User interface change data:
•••••

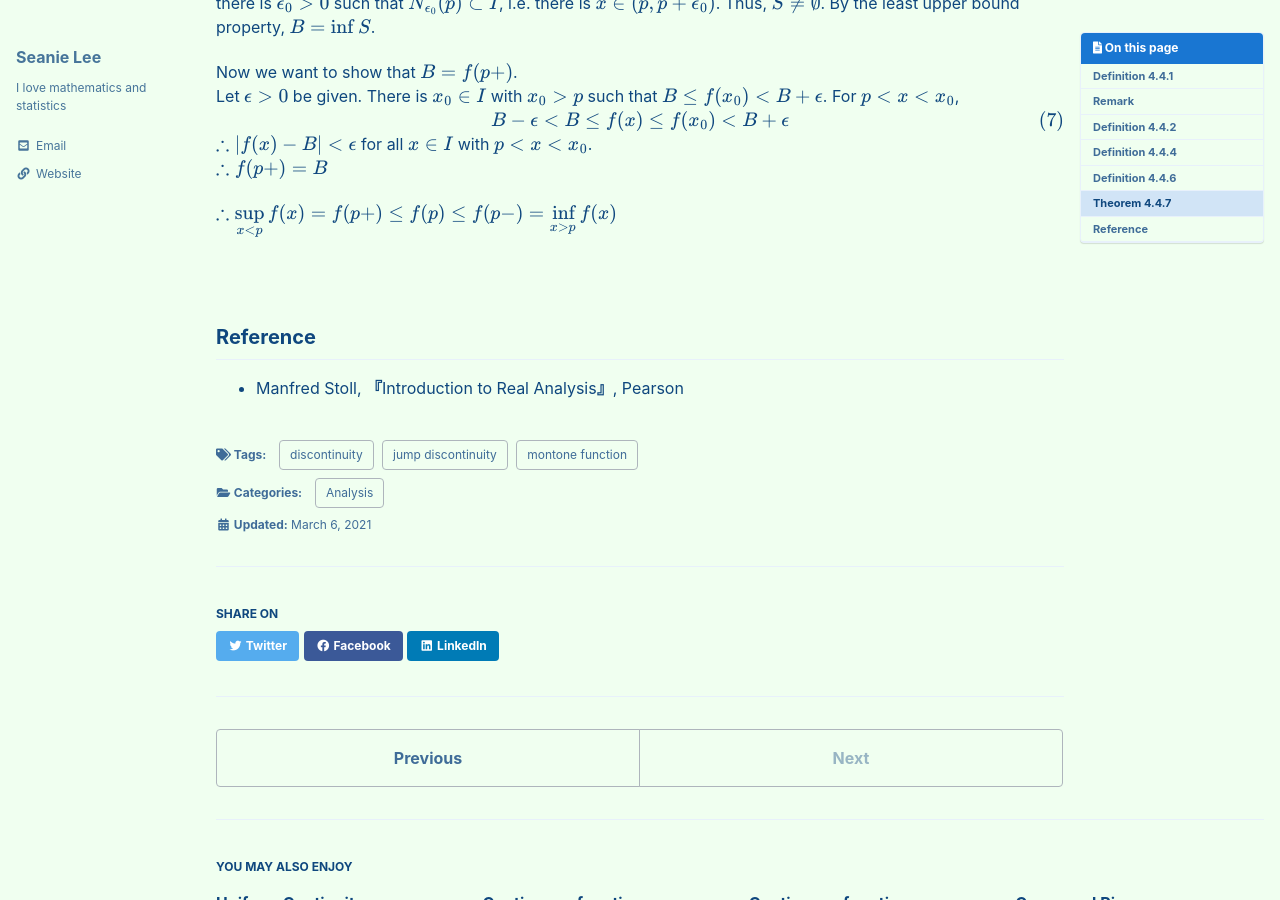
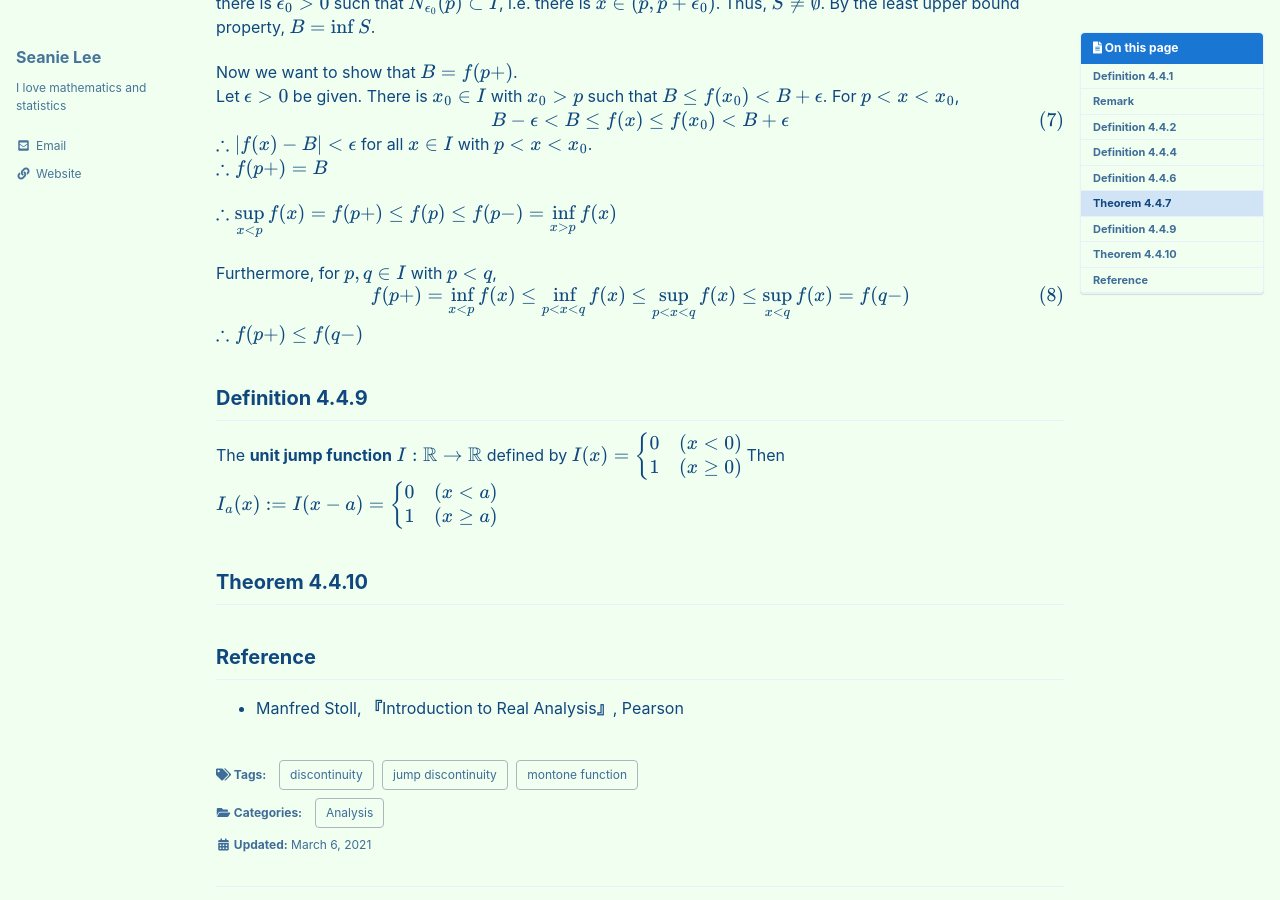
Before and after one commit to seanie12/blog, a Jekyll site: the page built from _posts/2021-03-06-monotone-discontinuity.md, in a window 1280 px wide and 900 px high, scrolled down 1643 px. Built offline with Jekyll 4.4.1, drawn with Linux system fonts in a browser that asks for light colours; cached includes are drawn as plain includes; formulas are drawn with MathJax 3.

Commit message:
Update 2021-03-06-monotone-discontinuity.md

```diff
--- a/_posts/2021-03-06-monotone-discontinuity.md
+++ b/_posts/2021-03-06-monotone-discontinuity.md
@@ -103,6 +103,29 @@ $\therefore |f(x) - B| < \epsilon$ for all $x\in I$ with $p<x<x_0$. <br /> $\the
 
 $\therefore \displaystyle{\sup_{x<p} f(x) = f(p+) \leq f(p) \leq f(p-) = \inf_{x>p} f(x)}$
 
+Furthermore, for $p,q\in I$ with $p<q$,
+$$
+\begin{align}
+f(p+) = \inf_{x<p} f(x) \leq \inf_{p<x<q} f(x) \leq \sup_{p<x<q} f(x) \leq \sup_{x<q} f(x) = f(q-)
+\end{align}
+$$
+$\therefore f(p+) \leq f(q-)$
 $$\tag*{$\square$}$$
+
+## Definition 4.4.9
+The **unit jump function** $I:\mathbb{R}\to\mathbb{R}$ defined by
+$$
+I(x) = \begin{cases}0 \quad (x<0)\\
+1\quad (x\geq 0)
+\end{cases}
+$$
+Then $$I_a (x) := I(x-a) = \begin{cases}
+0 \quad (x<a)\\
+1\quad (x\geq a)
+\end{cases}
+$$
+
+## Theorem 4.4.10
+
 ## Reference
 - Manfred Stoll,  **『**Introduction to Real Analysis**』**, Pearson
```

•••••

== Task instructions ==
Could you copy every line from the records that has "with" in it?

== Solution to the problem ==
Before and after one commit to seanie12/blog, a Jekyll site: the page built from _posts/2021-03-06-monotone-discontinuity.md, in a window 1280 px wide and 900 px high, scrolled down 1643 px. Built offline with Jekyll 4.4.1, drawn with Linux system fonts in a browser that asks for light colours; cached includes are drawn as plain includes; formulas are drawn with MathJax 3.
@@ -103,6 +103,29 @@ $\therefore |f(x) - B| < \epsilon$ for all $x\in I$ with $p<x<x_0$. <br /> $\the
+Furthermore, for $p,q\in I$ with $p<q$,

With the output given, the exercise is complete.